There can be little doubt that the Enlightenment concept of individual freedom is one of the key building blocks of our society. In fact, it is a given that is so widely accepted as to be beyond discussion. Of course, we have taken that idea way beyond Kant’s original “freedom to use reason” to a much broader “right to choose,” that is, to express our desires in almost any area of human life or endeavor. For that reason the focus of our discussion of the matter has shifted away from justifying freedom to elaborating and protecting the many ways in which that freedom can be expressed in everyday life. But, there is the rub. If we are to function as a society, we will not only have to be allowed to freely engage in the exchange of goods and services (commerce) that we feel entitled to, we will have to do so in a common space occupied by many others claiming a similar set of entitlements. Given the likelihood that my exercise of freedom will conflict with the freedoms of others, we will have to establish social structures, legal and political, that balance the needs and rights of the individual against the freedoms of every other individual. For that to work, a group of people choosing to form one society would have to collectively agree on concrete ways to maximize individual freedom and at the same time prevent the exercise of that freedom from limiting the freedom of others. That may mean that while we seek the good of each individual, under certain circumstances we may have to limit that freedom in order to achieve a greater good, that is, the good of the entire group. So, our primary objective is to guarantee the rights of the individual and only limit that freedom when its exercise violates the rights of or endangers one’s fellow citizens.
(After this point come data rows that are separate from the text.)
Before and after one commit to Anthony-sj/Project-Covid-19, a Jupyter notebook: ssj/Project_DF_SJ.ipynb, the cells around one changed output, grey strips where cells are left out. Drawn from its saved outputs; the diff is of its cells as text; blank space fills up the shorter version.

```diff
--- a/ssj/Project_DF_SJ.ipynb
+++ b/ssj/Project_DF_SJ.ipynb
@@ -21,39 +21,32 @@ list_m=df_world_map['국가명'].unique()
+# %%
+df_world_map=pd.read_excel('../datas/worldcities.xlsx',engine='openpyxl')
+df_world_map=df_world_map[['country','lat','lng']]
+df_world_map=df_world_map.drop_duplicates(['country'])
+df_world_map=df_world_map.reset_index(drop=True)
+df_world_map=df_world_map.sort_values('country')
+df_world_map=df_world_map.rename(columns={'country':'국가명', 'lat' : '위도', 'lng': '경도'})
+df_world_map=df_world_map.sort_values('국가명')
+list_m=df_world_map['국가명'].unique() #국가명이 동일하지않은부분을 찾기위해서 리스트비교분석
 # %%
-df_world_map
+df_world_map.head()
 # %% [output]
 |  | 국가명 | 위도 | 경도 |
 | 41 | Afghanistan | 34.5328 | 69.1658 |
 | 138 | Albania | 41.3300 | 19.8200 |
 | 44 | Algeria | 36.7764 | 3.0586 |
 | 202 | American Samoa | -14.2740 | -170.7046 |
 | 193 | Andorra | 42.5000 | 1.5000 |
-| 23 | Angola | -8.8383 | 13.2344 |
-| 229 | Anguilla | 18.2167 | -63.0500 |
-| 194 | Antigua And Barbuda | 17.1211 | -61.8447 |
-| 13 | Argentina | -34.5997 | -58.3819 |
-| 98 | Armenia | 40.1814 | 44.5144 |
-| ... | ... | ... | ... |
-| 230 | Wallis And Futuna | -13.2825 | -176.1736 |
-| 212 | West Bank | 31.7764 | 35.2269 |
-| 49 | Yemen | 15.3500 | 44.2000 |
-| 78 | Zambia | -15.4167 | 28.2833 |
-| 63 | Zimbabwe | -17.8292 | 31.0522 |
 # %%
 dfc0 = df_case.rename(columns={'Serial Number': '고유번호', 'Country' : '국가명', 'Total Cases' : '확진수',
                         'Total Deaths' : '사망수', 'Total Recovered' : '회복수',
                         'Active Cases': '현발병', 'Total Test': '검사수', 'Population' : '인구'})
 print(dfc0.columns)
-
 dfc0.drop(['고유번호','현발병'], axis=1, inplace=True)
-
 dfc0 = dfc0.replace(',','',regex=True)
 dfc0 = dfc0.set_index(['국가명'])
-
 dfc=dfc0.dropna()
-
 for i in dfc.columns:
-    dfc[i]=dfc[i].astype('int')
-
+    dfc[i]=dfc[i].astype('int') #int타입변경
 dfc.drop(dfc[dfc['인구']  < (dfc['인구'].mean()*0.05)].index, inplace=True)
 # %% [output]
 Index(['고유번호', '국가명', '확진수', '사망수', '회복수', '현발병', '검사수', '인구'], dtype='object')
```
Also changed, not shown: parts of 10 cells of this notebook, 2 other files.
As good as all this sounds its implementation is a very messy business. If we could limit our discussion to exchanges between two individuals, it would or, at least, should be easy to determine the structure of our interaction, determine potential areas of infringement, and agree on voluntary adjustments. I suppose this is what is happening in almost any relationship or partnership such as a marriage. But, even the one-on-one context often proves difficult and third parties, such as, parents, priests, lawyers, judges, and courts are often needed to establish and even impose the needed limitations.

Yet, the effects of an individual’s actions are rarely limited to just one other person. Individual behavior often has an impact on a much larger group. So, we are also required to evaluate and regulate a balance between what is good for the individual as opposed to what is good for the group, which is what usually gives the term “the greater good” its meaning. Moreover, the scale of this collective interaction can, at times, encompass even the majority of a vast population which is being affected by the actions of a small minority forcing us to adjudicate between their respective needs and rights.

This societal balancing act, this limiting of individual (minority) freedoms for the greater good (majority) is something we Americans can and do accept as one of the requirements of an orderly, civilized life. For example, we are willing to accept certain limits when operating our automobiles. I am thinking here of speed-limits, required insurance, not driving while impaired, wearing seatbelts, and the like. We might argue that as individuals we have the right not to limit those particular freedoms. Indeed, every time a new limitation of this nature is deemed necessary a small minority inevitably voices opposition, as was the case when seat-belt laws were first introduced. Nevertheless, the basic argument that individual rights can be limited in aid of the greater good, in this case public safety, is something that most members of civilized society eventually come to accept.

This is particularly true when a people collectively face some grave threat or danger, such as the current pandemic. In this case, we are being asked to curtail basic individual rights by generally limiting our ability to freely exchange goods and services and even our freedom of movement and social interaction in order to achieve a greater good, overcoming the pathogen and limiting the number of deaths it causes. Among other things, we have been asked to wear face masks in order to help prevent the spread of the disease. As might be expected there are a few individuals who resist but the vast majority of our fellow citizens have accepted the idea as a necessary, temporary limitation of individual freedom in service of the greater good. Do I have the freedom not to wear a mask? Certainly! But, no one in their right “civic mind” would insist on that to the detriment of an entire population.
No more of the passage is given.